A brain drain for Ireland as economy buckles
“The economic crisis didn't just appear 'because of America,' as I've heard many-a supposedly educated person say. Our country is the way it is now because of the people in it. We created the mess,” he says.
“Mistakes were made, trusted professionals committed spectacular errors of judgment. Their legacy is there for all to see at the moment.”
Eoin recently got offered a job with FOX Soccer Channel as an anchor and reporter in Winnipeg. This Irish export will be broadcast nightly across the U.S. and Canada on FOX. Yet another Irish graduate that got away.
For many of us ex-pats the prospect of returning home to become another statistic in the dole queue is not very appealing.
Eimear graduated with a degree in journalism from Dublin City University and spent the last year living in New York City. She interned with a publishing house while in New York, and admits that the job market here in New York is also very competitive.
“There's fierce competition for internships in New York, but there's also so many opportunities that it's hard to get disheartened -- there's always something else to apply for,” she feels.
“And there's so much variety that you can really specialize and do what you love. The flipside to the thriving internship culture is that paid jobs are really hard to come by.”
She recently returned home to Ireland. Not disheartened by the lack of career opportunities, she is currently job-hunting.
“Right now, I'm sending my CV everywhere -- publishing houses, arts organizations, bookshops. There isn't much being advertised but I'm hoping I'll just be lucky with timing,” Eimear says.
“I'll move anywhere in the country I can get a job. Next year, I hope to do an MA in creative writing.”

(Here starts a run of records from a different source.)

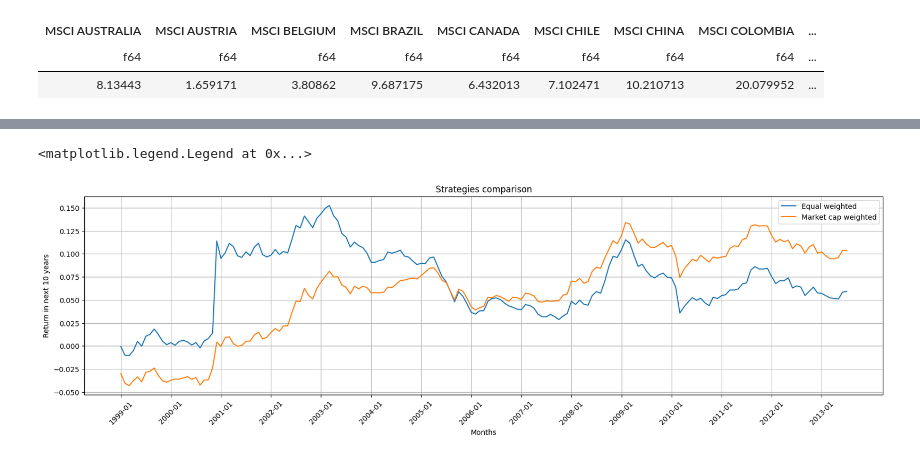
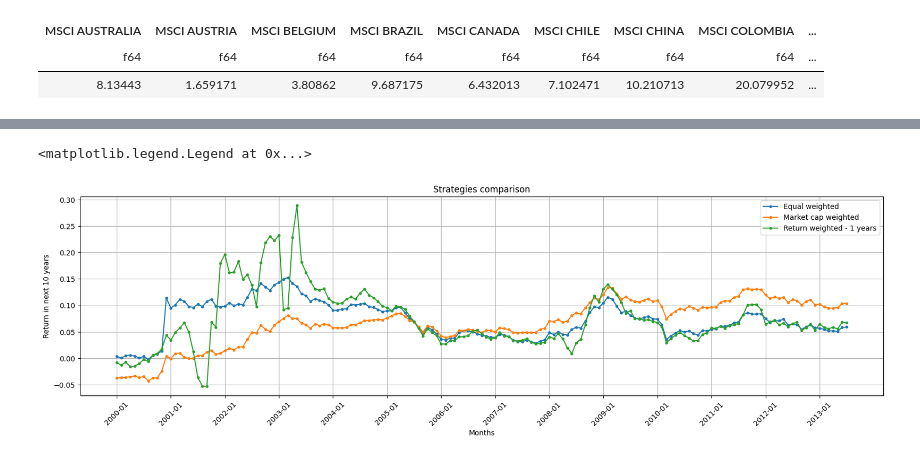
Before and after one commit to GiovanniGiacometti/PassiveInvestment, a Jupyter notebook: notebooks/comparison.ipynb, the cells around one changed output, grey strips where cells are left out. Cells and saved outputs as stored; diff of their text form; code cells hidden in the pictures.

Commit message:
Add returns weighted strategy

```diff
--- a/notebooks/comparison.ipynb
+++ b/notebooks/comparison.ipynb
@@ -134,5 +136,3 @@ data = data.with_columns([
   pl.when(pl.col(DATE_COLUMN).ge("2022-3")).then(0.001).otherwise(pl.col(column_name)).alias(column_name)
   for column_name in RUSSIA_COLS
 ])
-# %%
-data.sort(DATE_COLUMN)
@@ -154,2 +138,0 @@ shape: (295, 101)
-# %%
-data.sort(DATE_COLUMN).select(["MSCI COLOMBIA", DATE_COLUMN]).fill_null(strategy="forward")
@@ -305,17 +324,17 @@ shape: (9, 3)
 # %%
 plt.figure(figsize=(20, 5))
 
 for strategy in strategies:
-    plt.plot(results[strategy], label=strategy)
+    plt.plot(results[strategy], label=strategy, marker="o", markersize=3)
 
-dates = data.select(DATE_COLUMN).to_series().to_list()[:-120]
+dates = data.select(DATE_COLUMN).to_series().to_list()[return_weighted_years*12:-120]
 plt.xticks(ticks=range(0, len(dates), 12), labels=dates[::12], rotation=45)
 
 plt.grid()
 plt.xlabel("Months")
-plt.ylabel("Return in next 10 years")
+plt.ylabel(f"Return in next {simulation_years} years")
 plt.title("Strategies comparison")
 plt.legend()
 # %% [output]
 <matplotlib.legend.Legend at 0x...>
-[figure, old version]
+[figure, new version]
```
Also changed, not shown: parts of 8 cells of this notebook.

Due to the lack of job stimulus in Ireland, there is a common consensus among many of my Irish friends abroad that home has very little to offer us. I sincerely hope that this will change in the future.
So for now my five year plan is on hold. I’m content busing tables, pouring Cosmos and listening to Americans tell me about their Irish heritage when they order a Smithwicks.
In an Irish context, it seems that the next rung on my career ladder remains unattainable. My generation was fortunate enough to have been given access to world class education, to have grown up in the boom era but the country that gave us so much cannot provide us with the one thing we really need -- opportunity.